Who are disruptors? Airbnb changed the way people visit the world. WeWork altered the way people work “from home.” And, Lyft and Uber turned a stable taxi industry into an obsolete system.

Now it’s time to consider how you can start disrupting your nonprofit in an industry that is afraid that making any substantial changes will decrease donations and therefore should not be made.


  1. Look across the country (and around the world) to see what others are doing. If you are a social service agency, see what they are doing at similar organizations in places that already value disruption (i.e. Silicon Valley) or other countries that have similar problems (youth in need of afterschool activities) and see if you can find ideas that will positively change the way you are doing things.

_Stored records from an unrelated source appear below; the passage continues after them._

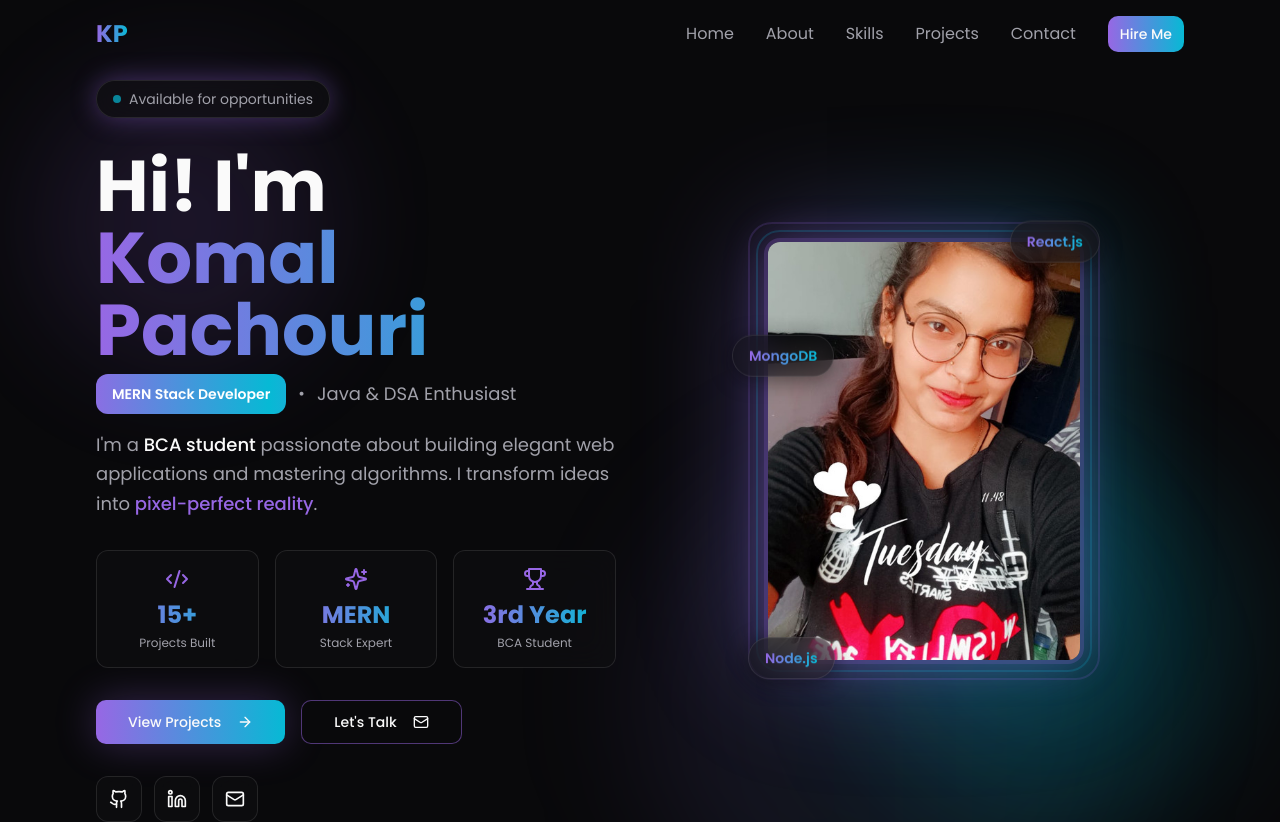
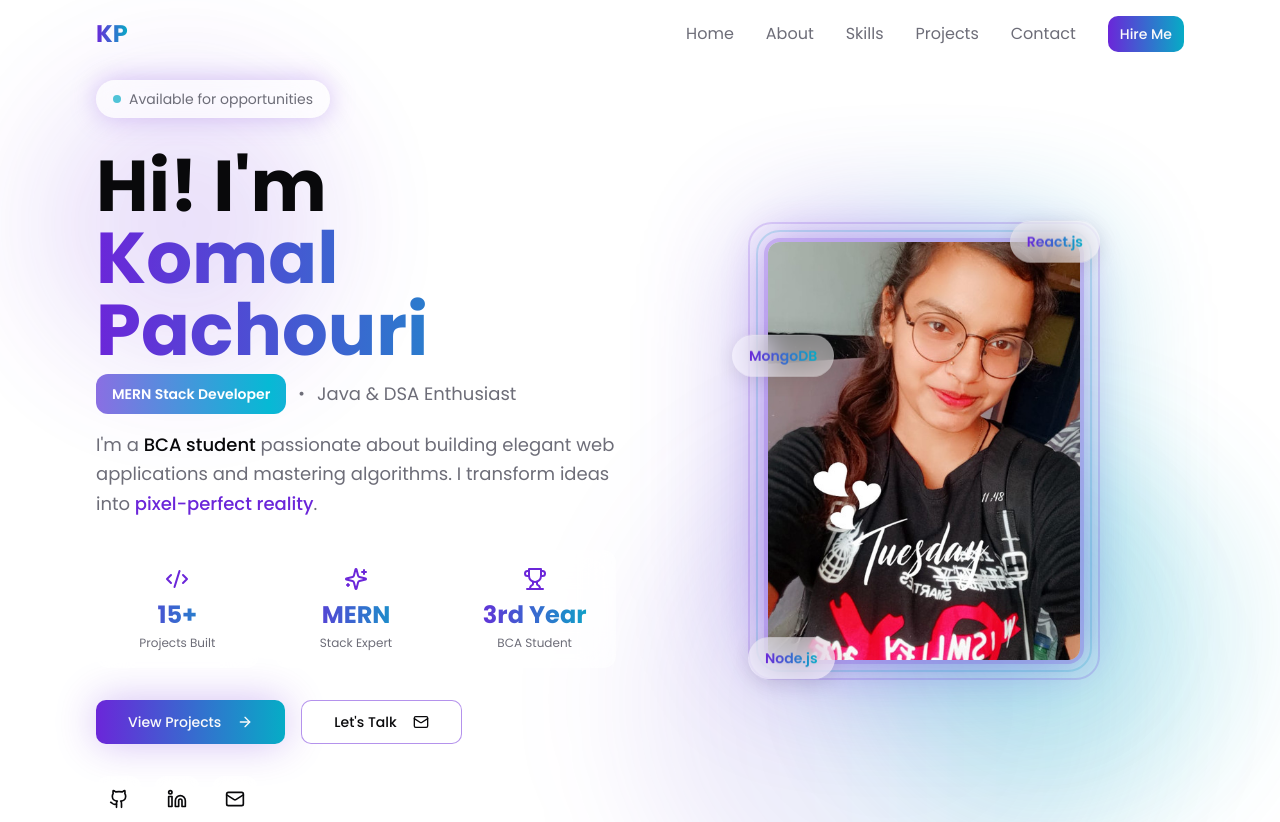
Before and after one commit to komal-Pachouri/komalpachouri-portfolio, a React (Vite) app: page / in a window 1280 px wide. Shown: the top 822 px of the page. Built offline with nearby package versions, Linux system fonts and the light colour scheme; the HTML template or start-up script is replaced by a standard one.

Commit message:
Fix: Adjust colors for light mode

```diff
--- a/src/index.css
+++ b/src/index.css
@@ -8,6 +8,44 @@ All colors MUST be HSL.
 
 @layer base {
   :root {
+    --background: 0 0% 100%;
+    --foreground: 240 10% 3.9%;
+
+    --card: 0 0% 100%;
+    --card-foreground: 240 10% 3.9%;
+
+    --popover: 0 0% 100%;
+    --popover-foreground: 240 10% 3.9%;
+
+    --primary: 263 70% 50%;
+    --primary-foreground: 0 0% 98%;
+
+    --secondary: 188 94% 40%;
+    --secondary-foreground: 0 0% 98%;
+
+    --muted: 240 5% 96%;
+    --muted-foreground: 240 5% 45%;
+
+    --accent: 263 70% 50%;
+    --accent-foreground: 0 0% 98%;
+
+    --destructive: 0 84.2% 60.2%;
+    --destructive-foreground: 0 0% 98%;
+
+    --border: 240 5% 90%;
+    --input: 240 5% 90%;
+    --ring: 263 70% 50%;
+
+    --radius: 0.75rem;
+
+    --gradient-primary: linear-gradient(135deg, hsl(263 70% 50%), hsl(188 94% 40%));
+    --gradient-card: linear-gradient(135deg, hsl(0 0% 98%), hsl(0 0% 96%));
+
+    --shadow-glow: 0 0 40px hsl(263 70% 50% / 0.3);
+    --shadow-card: 0 4px 20px hsl(240 10% 3% / 0.1);
+  }
+
+  .dark {
     --background: 240 10% 3.9%;
     --foreground: 0 0% 98%;
 
@@ -35,8 +73,6 @@ All colors MUST be HSL.
     --border: 240 5% 15%;
     --input: 240 5% 15%;
     --ring: 263 70% 65%;
-
-    --radius: 0.75rem;
 
     --gradient-primary: linear-gradient(135deg, hsl(263 70% 65%), hsl(188 94% 43%));
     --gradient-card: linear-gradient(135deg, hsl(240 8% 7% / 0.8), hsl(240 8% 9% / 0.8));
```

  2. Build “disrupting your nonprofit” into your strategic plan. For example, congregations, of almost all faiths, have been offering the same model to their communities for hundreds of years. At the same time, our world is changing faster than we can imagine.  Set aside time to think strategically about the wildest ways that you can serve your population – “be destructive and creative.” Whether or not you come up with one idea that seems possible, you will start a conversation that may just save your congregation or nonprofit down the line.

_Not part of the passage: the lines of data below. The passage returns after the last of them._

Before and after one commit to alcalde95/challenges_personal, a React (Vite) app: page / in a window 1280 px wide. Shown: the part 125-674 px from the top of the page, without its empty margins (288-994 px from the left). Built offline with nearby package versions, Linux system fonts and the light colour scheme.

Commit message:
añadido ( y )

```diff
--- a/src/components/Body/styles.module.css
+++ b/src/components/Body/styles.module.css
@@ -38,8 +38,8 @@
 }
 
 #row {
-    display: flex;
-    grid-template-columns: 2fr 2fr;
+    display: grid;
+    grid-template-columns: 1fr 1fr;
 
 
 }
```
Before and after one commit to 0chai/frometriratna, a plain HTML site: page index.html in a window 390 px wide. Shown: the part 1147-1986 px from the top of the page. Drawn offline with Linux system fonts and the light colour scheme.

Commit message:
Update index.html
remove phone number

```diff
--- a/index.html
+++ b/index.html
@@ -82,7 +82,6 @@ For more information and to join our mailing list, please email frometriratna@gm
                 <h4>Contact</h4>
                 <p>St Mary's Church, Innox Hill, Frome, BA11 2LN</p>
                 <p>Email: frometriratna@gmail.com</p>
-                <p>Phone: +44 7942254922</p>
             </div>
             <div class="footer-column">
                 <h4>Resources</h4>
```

  3. Increase the number donors to your organization. Of course, you want more major donors so that you have more funding, but if you need another reason, the more major donors you have, the less the loss of one of these gems will impact on your bottom line. In other words, if asking major donors for advice is part of your fundraising strategy (and it should be) you will also have to deal with donors who voiced an opinion and are not getting what they want. You may be able to retain their support, but the fear of losing a donor should not impede progress.


  1. Don’t use excuses to stay the same. If you are a large, well-funded nonprofit or a small under-funded agency, you will probably come up with excuses. Not enough staff, lack of major donor support and a board afraid of change may top your list, but that will not help you survive the changes that inevitably come. Government funding changes with administrations, corporate money changes with new leadership and major donors’ priorities shift over time. Nothing is going to stay the same around you, so don’t try to remain the same either. Start figuring out how disrupting your nonprofit can help you achieve your mission.

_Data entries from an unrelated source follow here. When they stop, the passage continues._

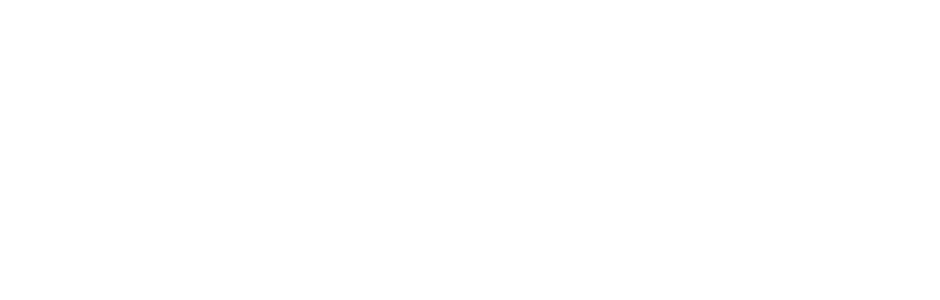
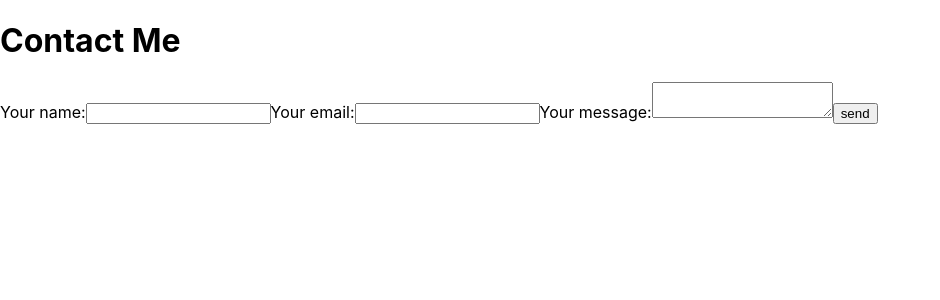
Before and after one commit to lemondsun/awsProfileSite, a React (Create React App) app: page /contact in a window 1280 px wide. Shown: the top 300 px of the page, without its empty margins (0-940 px from the left). Built offline with nearby package versions, Linux system fonts and the light colour scheme.

Commit message:
added resume link and contact page

```diff
--- a/src/components/Contact.js
+++ b/src/components/Contact.js
@@ -3,7 +3,24 @@
 export default function Contact() {
   return (
     <div>
-
+    <div id="contact-form-area">
+    <h1 id="contact-header" >Contact Me</h1>
+    <form id="contact-form" action="https://formspree.io/xpzqaewg" method="POST">
+      <label>
+        Your name:
+        <input className="form-input" type="text" name="name" ></input>
+        </label>
+  <label>
+  Your email:
+  <input type="text" name="_replyto"></input>
+</label>
+        <label>
+      Your message:
+      <textarea name="message"></textarea>
+    </label>
+  <button id="contact-form-button" type="submit" value="Send">send</button>
+</form>
+  </div>
     </div>
   )
 }
--- a/src/components/Menu.js
+++ b/src/components/Menu.js
@@ -7,7 +7,7 @@
       <Link to="/techstack"><h1 class='menu-item'><span class='method'>.techStack</span><span class="parenthesis">( )</span></h1></Link>
       <Link to='/projects'><h1 class='menu-item'><span class='method'>.projects</span><span class="parenthesis">( )</span></h1></Link>
       <Link to='/contact'><h1 class='menu-item'><span class='method'>.contact</span><span class="parenthesis">( )</span></h1></Link>
-      <Link to='resume'><h1 class='menu-item'><span class='method'>.resume</span><span class="parenthesis">( )</span></h1></Link>
+      <a href='https://docdro.id/UVBCUo8' target="_blank" ><h1 class='menu-item'><span class='method'>.resume</span><span class="parenthesis">( )</span></h1></a>
     </div>
   )
 }
```
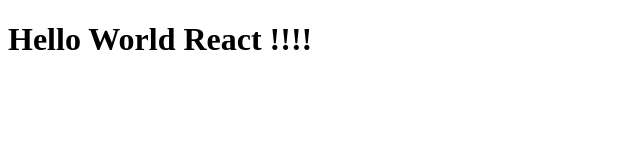
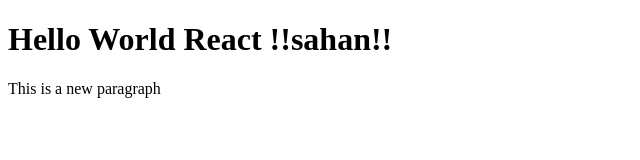
Before and after one commit to cybercatns/react, a React app in the folder my-app/: page / in a window 1280 px wide. Shown: the whole page, without its empty margins (0-640 px from the left). Built offline with nearby package versions, Linux system fonts and the light colour scheme.

Commit message:
hello world

```diff
--- a/my-app/public/index.html
+++ b/my-app/public/index.html
@@ -9,6 +9,7 @@
 
   <body>
     <div id="root"></div>
+    <div id="home"></div>
   </body>
 
 </html>
--- a/my-app/src/index.js
+++ b/my-app/src/index.js
@@ -1,7 +1,12 @@
 import React from 'react';
 import ReactDOM from 'react-dom';
 
+var myName = "sahan";
+
 ReactDOM.render(
-  <h1>Hello World React !!!!</h1>,
+  <div>
+    <h1>Hello World React !!{myName}!!</h1>
+    <p>This is a new paragraph</p>
+  </div>,
   document.getElementById("root"),
 )
```
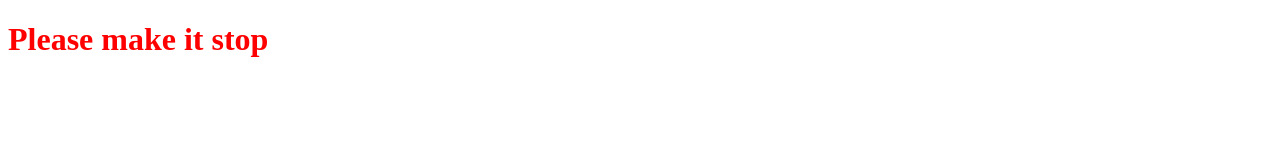
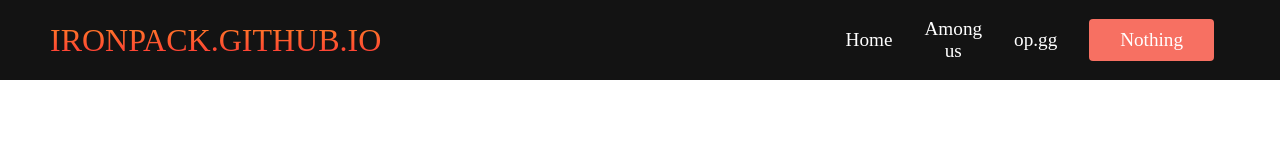
Before and after one commit to ironpack1/ironpack1.github.io, a plain HTML site: page index.html in a window 1280 px wide. Drawn offline with Linux system fonts and the light colour scheme.

Commit message:
simple template

```diff
--- a/index.html
+++ b/index.html
@@ -8,6 +8,36 @@
     <link rel="stylesheet" href="styles.css">
 </head>
 <body>
-    <h1>Please make it stop</h1>
+    <nav class="navbar">
+        <div class="navbar__container">
+            <a href="/" id="navbar__logo">IRONPACK.GITHUB.IO</a>
+            <div class="navbar__toggle" id="mobile-menu">
+                <span class="bar"></span><span class="bar"></span>
+                <span class="bar"></span>
+            </div>
+            <ul class="navbar__menu">
+                <li class="navbar__item">
+                    <a href="/" class="navbar__links">
+                        Home
+                    </a>
+                </li>
+                <li class="navbar__item">
+                    <a href="/" class="navbar__links">
+                        Among us
+                    </a>
+                </li>
+                <li class="navbar__item">
+                    <a href="https://na.op.gg/summoners/na/Ir0npack" class="navbar__links">
+                        op.gg
+                    </a>
+                </li>
+                <li class="navbar__btn">
+                    <a href="/" class="button">
+                        Nothing
+                    </a>
+                </li>
+            </ul>
+        </div>
+    </nav>
 </body>
 </html>
--- a/styles.css
+++ b/styles.css
@@ -1,4 +1,114 @@
-h1
+*
 {
-    color: red;
+    box-sizing: border-box;
+    margin: 0;
+    padding: 0;
+    font-family:'Times New Roman', Times, serif;
 }
+
+.navbar
+{
+    background: #131313;
+    height: 80px;
+    display: flex;
+    justify-content: center;
+    align-items: center;
+    font-size: 1.2rem;
+    position: sticky;
+    top: 0;
+    z-index: 999;
+}
+
+.navbar__container
+{
+    display: flex;
+    justify-content: space-between;
+    height: 80px;
+    z-index: 1;
+    width: 100%;
+    max-width: 1300px;
+    margin: 0 auto;
+    padding: 0 50px;
+}
+
+#navbar__logo
+{
+    background-color: #ff8177;
+    background-image:  linear-gradient(to top, #ff0844 0%, #ffb119 100%);
+    background-size: 100%;
+    -webkit-background-clip: text;
+    -moz-background-clip: text;
+    -webkit-text-fill-color: transparent;
+    -moz-text-fill-folor: transparent;
+    display: flex;
+    align-items: center;
+    cursor: pointer;
+    text-decoration: none;
+    font-size: 2rem;
+}
+
+.fa-gem
+{
+    margin-right: 0.5rem;
+}
+
+.navbar__menu
+{
+    display: flex;
+    align-items: center;
+    list-style: none;
+    text-align: center;
+}
+
+.navbar_item
+{
+    height: 80px;
+}
+
+.navbar__links
+{
+    color: #fff;
+    display: flex;
+    align-items: center;
+    justify-content: center;
+    text-decoration: none;
+    padding: 0 1rem;
+    height: 100%;
+}
+
+.navbar__btn
+{
+    display: flex;
+    justify-content: center;
+    align-items: center;
+    padding: 0 1rem;
+    width: 100%;
+}
+
+.button
+{
+    display: flex;
+    justify-content: center;
+    align-items: center;
+    text-decoration: none;
+    padding: 10px 20px;
+    height: 100%;
+    width: 100%;
+    border: none;
+    outline: none;
+    border-radius: 4px;
+    background: #f77062;
+    color: #fff;
+}
+
+.button:hover
+{
+    background: #4837ff;
+    transition: all 0.3 ease;
+}
+
+.navbar__links:hover
+{
+    color: #f77062;
+    transition: all 0.3s ease;
+}
```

  2. Don’t make changes unless they increase efficiency and effectiveness. That means don’t make change for change’s sake. Instead, view change as a process to ensure the sustainability of the organization well into the future.
  • Blackberry and Nokia didn’t think Apple would ever replace them in most of their markets. They thought they were producing a product that people liked enough. The disruptor, the IPhone, was so much better they easily overtook the market.
  • A food bank may not be afraid of being replaced, but can think about whether there is a better way to collect, store, and distribute food. Could they use the same resources for better results by thinking so far outside the box they can’t even see the shape anymore? You don’t know until you consider your options.
  1. Don’t be afraid. Change is scary but it is inevitable.  If you shift your organization proactively, it can be a positive experience. If you are only reactive to shifts in the world around you, you can end up being forced to make decisions under pressure and with limited options.  And unless you are very lucky, decisions made in this way can leave you in a place that will anger or hurt your clientele/members, volunteers, donors and/or staff.

Are you ready to be a disruptor and start disrupting your nonprofit? Or maybe the question should be, are you are ready to be disrupted?  Either way, look towards the future.  And, let us know if Mersky, Jaffe & Associates can help.